◆ ABOUT THIS TASK: Aside from the pictures, the entries should be given again exactly.

Before-and-after change records
::::::::::

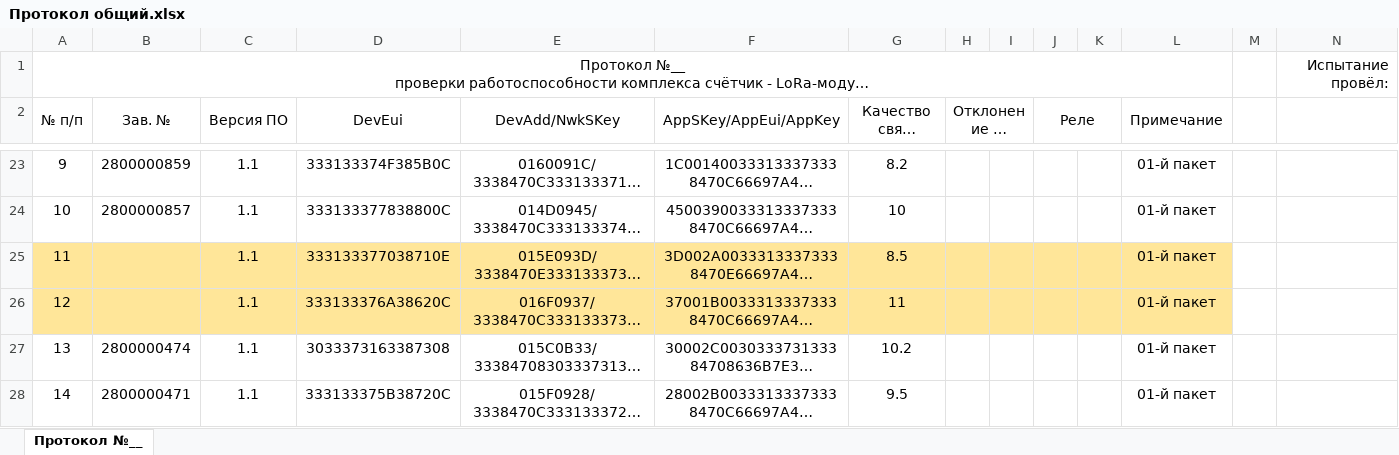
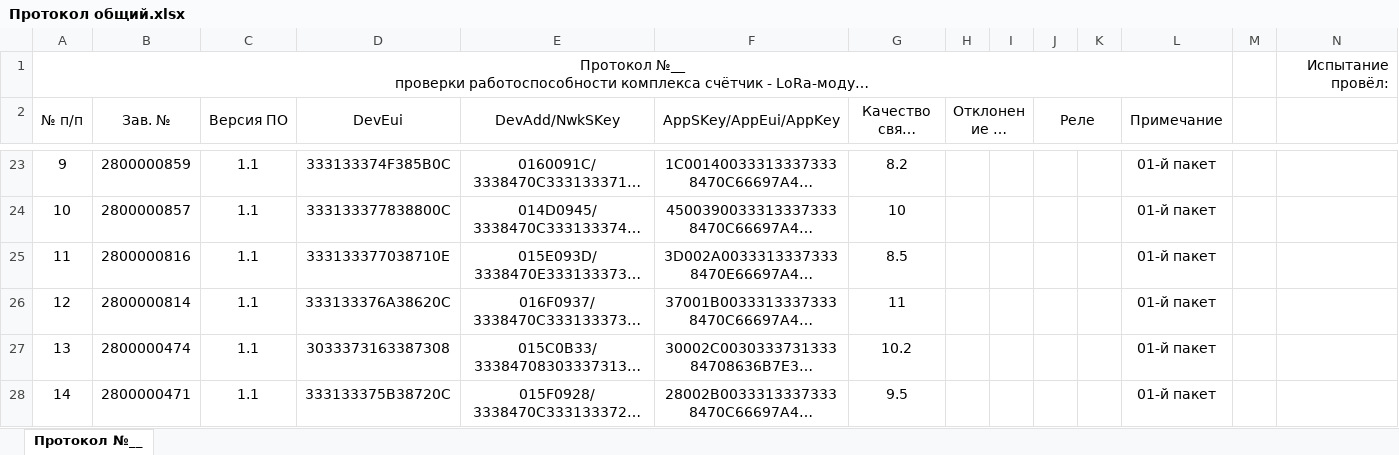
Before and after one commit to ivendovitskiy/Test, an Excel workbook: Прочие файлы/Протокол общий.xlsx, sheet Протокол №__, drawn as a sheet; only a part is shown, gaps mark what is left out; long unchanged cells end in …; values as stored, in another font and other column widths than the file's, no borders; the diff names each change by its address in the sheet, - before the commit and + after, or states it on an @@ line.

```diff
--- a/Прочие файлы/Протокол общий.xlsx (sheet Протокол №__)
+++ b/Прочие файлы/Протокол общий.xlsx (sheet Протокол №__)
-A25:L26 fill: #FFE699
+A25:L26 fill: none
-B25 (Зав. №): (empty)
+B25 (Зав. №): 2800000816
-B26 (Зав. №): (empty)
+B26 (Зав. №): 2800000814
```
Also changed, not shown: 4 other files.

::::::::::

◆ FINISHED TASK:
Before and after one commit to ivendovitskiy/Test, an Excel workbook: Прочие файлы/Протокол общий.xlsx, sheet Протокол №__, drawn as a sheet; only a part is shown, gaps mark what is left out; long unchanged cells end in …; values as stored, in another font and other column widths than the file's, no borders; the diff names each change by its address in the sheet, - before the commit and + after, or states it on an @@ line.

```diff
--- a/Прочие файлы/Протокол общий.xlsx (sheet Протокол №__)
+++ b/Прочие файлы/Протокол общий.xlsx (sheet Протокол №__)
-A25:L26 fill: #FFE699
+A25:L26 fill: none
-B25 (Зав. №): (empty)
+B25 (Зав. №): 2800000816
-B26 (Зав. №): (empty)
+B26 (Зав. №): 2800000814
```
Also changed, not shown: 4 other files.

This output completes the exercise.